The Maryland Technology Development Corporation will now help fund startups between the seed phase and the venture capital phase with a new Gap Investment Fund program.
The money come from $1 million included in the state’s budget for the 2018 fiscal year.
“What we find, is there is a gap between the two funds that when companies can’t find the second round of funding, they are looking out of state,” said John Wasilisin, president and COO of TEDCO. “This program is going to be designed to address that by providing a second source of capital.”
Several companies in recent years have had to go out of state to find this financing, he said, ultimately leaving the state.
During this phase of the startup process, companies have created their prototype or technology and are looking to to show that they can generate revenue.
“Now they’re looking to bring on some more companies so they can scale it up,” Wasilisin said.
The Gap Investment Fund will have a couple of strings attached for companies that want the investment.
The funds must be used to hire new employees and must be matched by private financing.
“We wanted it to really reflect job growth. That’s good for Maryland,” Wasilisin said. “Having the investment by other credited investors shows that the state is not going in alone. There are other investors that are confident in this company.”
Gov. Larry Hogan included the funds in his 2018 budget and said he hopes to see it increase incentives for companies to stay in the state.
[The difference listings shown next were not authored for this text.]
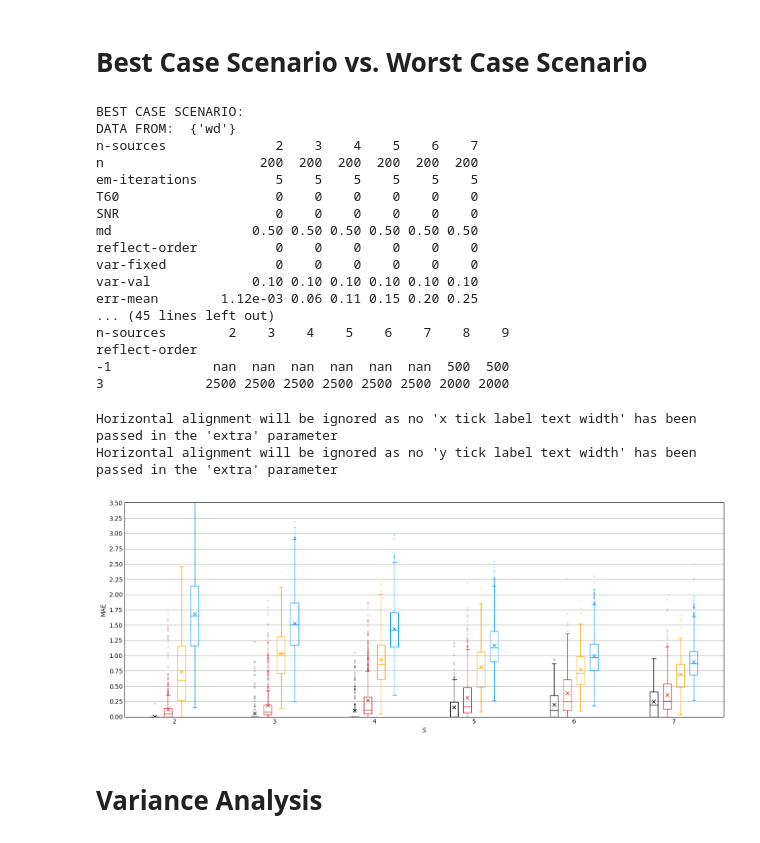
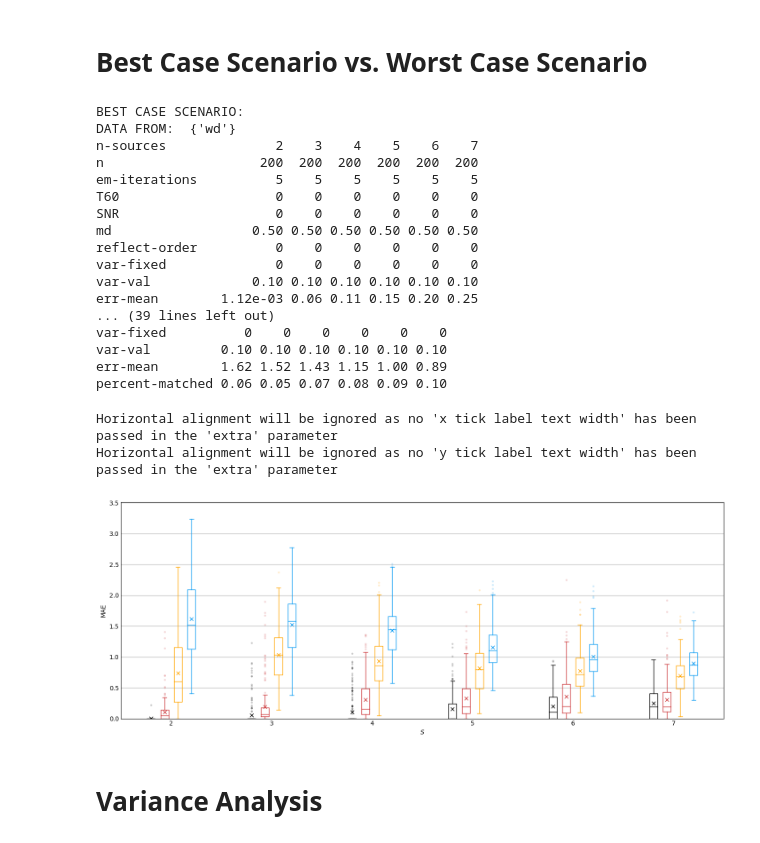
Before and after one commit to jannismain/fau-lnt-source-tracking-code, a Jupyter notebook: python/notebooks/analysis-mean-err.ipynb, the cells around one changed output. Drawn from its saved outputs; the diff is of its cells as text; code cells hidden in the pictures.

```diff
--- a/python/notebooks/analysis-mean-err.ipynb
+++ b/python/notebooks/analysis-mean-err.ipynb
@@ -333,7 +365,7 @@ print(dfp)
 fig = figure(figsize=(17,6.5)); ax  = fig.add_subplot(111)
 
 idx=0
-for val in dfp.index.values:
+for val in [0,30,15,10,5]:
     dftt = dft[dft[var]==val]
     bp = dftt.boxplot("err-mean", by=["n-sources"], ax=ax, **boxplot_args)
     style_boxplot(bp, None, idx, len(dfp.index.values))
@@ -410,6 +446,7 @@ dft = dft[dft["md"]==0.5]
 dft = dft[dft["SNR"]==0]
 dft = dft[dft["var-fixed"]==0]
 dft = dft[dft["var-val"]==0.1]
+dft = dft[dft["description"]=="noise"]
 print_summary(dft)
 dfts.append(dft)
 
@@ -444,30 +481,30 @@ reflect-order          0    0    0    0    0    0
 var-fixed              0    0    0    0    0    0
 var-val             0.10 0.10 0.10 0.10 0.10 0.10
 err-mean        1.12e-03 0.06 0.11 0.15 0.20 0.25
-... (45 lines left out)
-n-sources        2    3    4    5    6    7    8    9
-reflect-order
--1             nan  nan  nan  nan  nan  nan  500  500
-3             2500 2500 2500 2500 2500 2500 2000 2000
+... (39 lines left out)
+var-fixed          0    0    0    0    0    0
+var-val         0.10 0.10 0.10 0.10 0.10 0.10
+err-mean        1.62 1.52 1.43 1.15 1.00 0.89
+percent-matched 0.06 0.05 0.07 0.08 0.09 0.10
 # %%
 # Joint Boxplot, grouped
 fig = figure( figsize=(17,6.5) ); ax  = fig.add_subplot(111)
 idx=0
 for dft in dfts:
     dftt = dft
     bp = dftt.boxplot("err-mean", by=["n-sources"], ax=ax, **boxplot_args)
     style_boxplot(bp, None, idx, 4)
     idx+=1
 # adjust axis to larger values of guessing and worst case scenario
 ax.set_ylim([0,3.51])
-ax.set_yticks(np.arange(0,3.51,0.25))
+ax.set_yticks(np.arange(0,3.51,0.5))
 
 if EXPORT_LATEX:
     tikz_save("".join([PATH_LATEX_PLOTS, 'boxplot-joined-best-case.tex'.format(var)]), strict=True, wrap=False)
 # %% [output]
 Horizontal alignment will be ignored as no 'x tick label text width' has been passed in the 'extra' parameter
 Horizontal alignment will be ignored as no 'y tick label text width' has been passed in the 'extra' parameter
-[figure, old version]
+[figure, new version]
 # %% [markdown]
 # Variance Analysis
 # %%
```
Also changed, not shown: parts of 9 cells of this notebook.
“Technology startups often face funding challenges, particularly the critical period between receiving seed funding and being a mature enough company to attract capital,” Hogan said in a statement. “This new program will bridge that funding gap, giving technology startups a much-needed lifeline as well as incentive to stay and grow in Maryland.”
The fund will be available July 1, the beginning of the state’s fiscal year. Wasilisin anticipated an application process could begin in June, as TEDCO spends the next couple of weeks developing the program.
The funds have only been guaranteed for one year, but Wasilisin said he hopes the demand shows the need for this stage of funding.
“I am certain that the demand is going to far outstrip the supply of funding,” he said.